In comparison, punitive damages are designed to deter the negligent or reckless behavior of the defendant. As a result, punitive damages awards can often be significantly higher than compensatory damages, but they are also more difficult to obtain. For example, in Indiana, a plaintiff must establish that the defendant was more than merely negligent. There must be a showing of “willful or wanton misconduct.” This includes a situation when a defendant is aware of a substantial risk and consciously chooses to disregard that risk.
Have You Been Injured in an Indiana Accident?
If you or a loved one has recently been involved in any kind of Indiana premises liability accident, you may be entitled to monetary compensation. Depending on the circumstances surrounding the accident, you may be entitled to both compensatory and punitive damages, but punitive damages can be much harder to obtain. To learn more about the various types of damages that you may be entitled to receive, contact the Indiana personal injury lawyers at Parr Richey Frandsen Patterson Kruse at 888-532-7766 to set up a free consultation and case evaluation. With decades of experience and thousands of cases under their belt, the attorneys at Parr Richey Frandsen Patterson Kruse know what it takes to successfully represent their clients.
Court Finds At-Fault Driver’s Employer Not Liable Under Vicarious Liability Theory, Indiana Injury Lawyer Blog, October 12, 2016
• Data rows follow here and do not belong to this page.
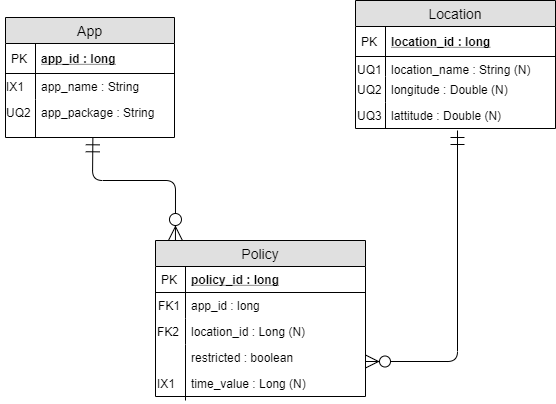
The draw.io diagram docs/erd.png in TraceDecker/the-watcher, before a commit. Source tidied: cells renumbered, new cells last; positions are measured from the earlier drawing's top-left corner, leaving out a move shared by most shapes.
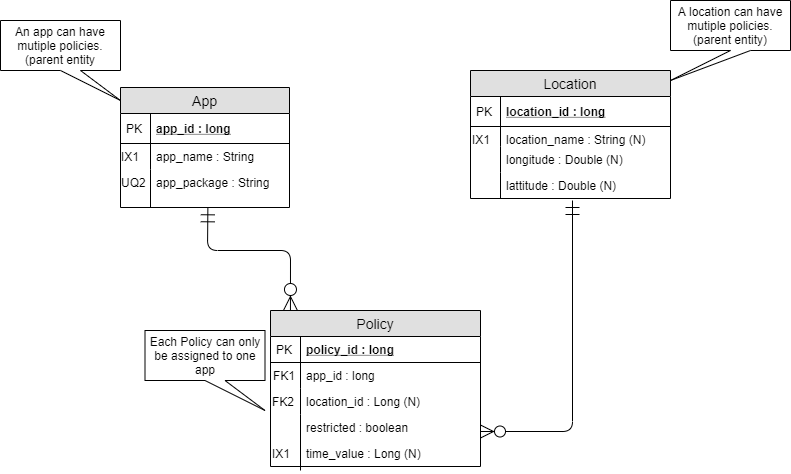
After the commit.

The edit, as a diff of the source:
```diff
@@ -35,19 +35,19 @@
     <mxCell id="12" value="location_name : String (N)" style="shape=partialRectangle;top=0;left=0;right=0;bottom=0;align=left;verticalAlign=top;fillColor=none;spacingLeft=34;spacingRight=4;overflow=hidden;fontSize=12;" parent="9" vertex="1">
       <mxGeometry y="56" width="200" height="20" as="geometry" />
     </mxCell>
-    <mxCell id="13" value="UQ1" style="shape=partialRectangle;top=0;left=0;bottom=0;fillColor=none;align=left;verticalAlign=top;spacingLeft=4;spacingRight=4;overflow=hidden;fontSize=12;" parent="12" vertex="1">
+    <mxCell id="13" value="IX1" style="shape=partialRectangle;top=0;left=0;bottom=0;fillColor=none;align=left;verticalAlign=top;spacingLeft=4;spacingRight=4;overflow=hidden;fontSize=12;" parent="12" vertex="1">
       <mxGeometry x="-4" width="34" height="20" as="geometry" />
     </mxCell>
     <mxCell id="14" value="longitude : Double (N)" style="shape=partialRectangle;top=0;left=0;right=0;bottom=0;align=left;verticalAlign=top;fillColor=none;spacingLeft=34;spacingRight=4;overflow=hidden;fontSize=12;" parent="9" vertex="1">
       <mxGeometry y="76" width="200" height="26" as="geometry" />
     </mxCell>
-    <mxCell id="15" value="UQ2" style="shape=partialRectangle;top=0;left=0;bottom=0;fillColor=none;align=left;verticalAlign=top;spacingLeft=4;spacingRight=4;overflow=hidden;fontSize=12;" parent="14" vertex="1">
+    <mxCell id="15" style="shape=partialRectangle;top=0;left=0;bottom=0;fillColor=none;align=left;verticalAlign=top;spacingLeft=4;spacingRight=4;overflow=hidden;fontSize=12;" parent="14" vertex="1">
       <mxGeometry x="-4" width="34" height="26" as="geometry" />
     </mxCell>
     <mxCell id="16" value="lattitude : Double (N)" style="shape=partialRectangle;top=0;left=0;right=0;bottom=0;align=left;verticalAlign=top;fillColor=none;spacingLeft=34;spacingRight=4;overflow=hidden;fontSize=12;" parent="9" vertex="1">
       <mxGeometry y="102" width="200" height="26" as="geometry" />
     </mxCell>
-    <mxCell id="17" value="UQ3" style="shape=partialRectangle;top=0;left=0;bottom=0;fillColor=none;align=left;verticalAlign=top;spacingLeft=4;spacingRight=4;overflow=hidden;fontSize=12;" parent="16" vertex="1">
+    <mxCell id="17" style="shape=partialRectangle;top=0;left=0;bottom=0;fillColor=none;align=left;verticalAlign=top;spacingLeft=4;spacingRight=4;overflow=hidden;fontSize=12;" parent="16" vertex="1">
       <mxGeometry x="-4" width="34" height="26" as="geometry" />
     </mxCell>
     <mxCell id="18" value="Policy" style="swimlane;fontStyle=0;horizontal=1;startSize=26;fillColor=#e0e0e0;swimlaneFillColor=#ffffff;align=center;fontSize=14;" parent="1" vertex="1">
@@ -106,5 +106,14 @@
     <mxCell id="32" value="IX1" style="shape=partialRectangle;top=0;left=0;bottom=0;fillColor=none;align=left;verticalAlign=top;spacingLeft=4;spacingRight=4;overflow=hidden;fontSize=12;" parent="31" vertex="1">
       <mxGeometry x="-4" width="34" height="30" as="geometry" />
     </mxCell>
+    <mxCell id="33" value="An app can have mutiple policies.(parent entity" style="shape=callout;whiteSpace=wrap;html=1;perimeter=calloutPerimeter;position2=1;" parent="1" vertex="1">
+      <mxGeometry x="-115" y="-50" width="120" height="80" as="geometry" />
+    </mxCell>
+    <mxCell id="34" value="Each Policy can only be assigned to one app" style="shape=callout;whiteSpace=wrap;html=1;perimeter=calloutPerimeter;position2=1;" parent="1" vertex="1">
+      <mxGeometry x="29.5" y="260" width="120" height="80" as="geometry" />
+    </mxCell>
+    <mxCell id="35" value="A location can have mutiple policies.(parent entity)" style="shape=callout;whiteSpace=wrap;html=1;perimeter=calloutPerimeter;position2=0;" parent="1" vertex="1">
+      <mxGeometry x="555" y="-70" width="120" height="80" as="geometry" />
+    </mxCell>
   </root>
 </mxGraphModel>
```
Court Broadly Interprets Good Samaritan Law to Include Non-Medical Professionals Who Provide Any Kind of Emergency Treatment, Indiana Injury Lawyer Blog, September 20, 2016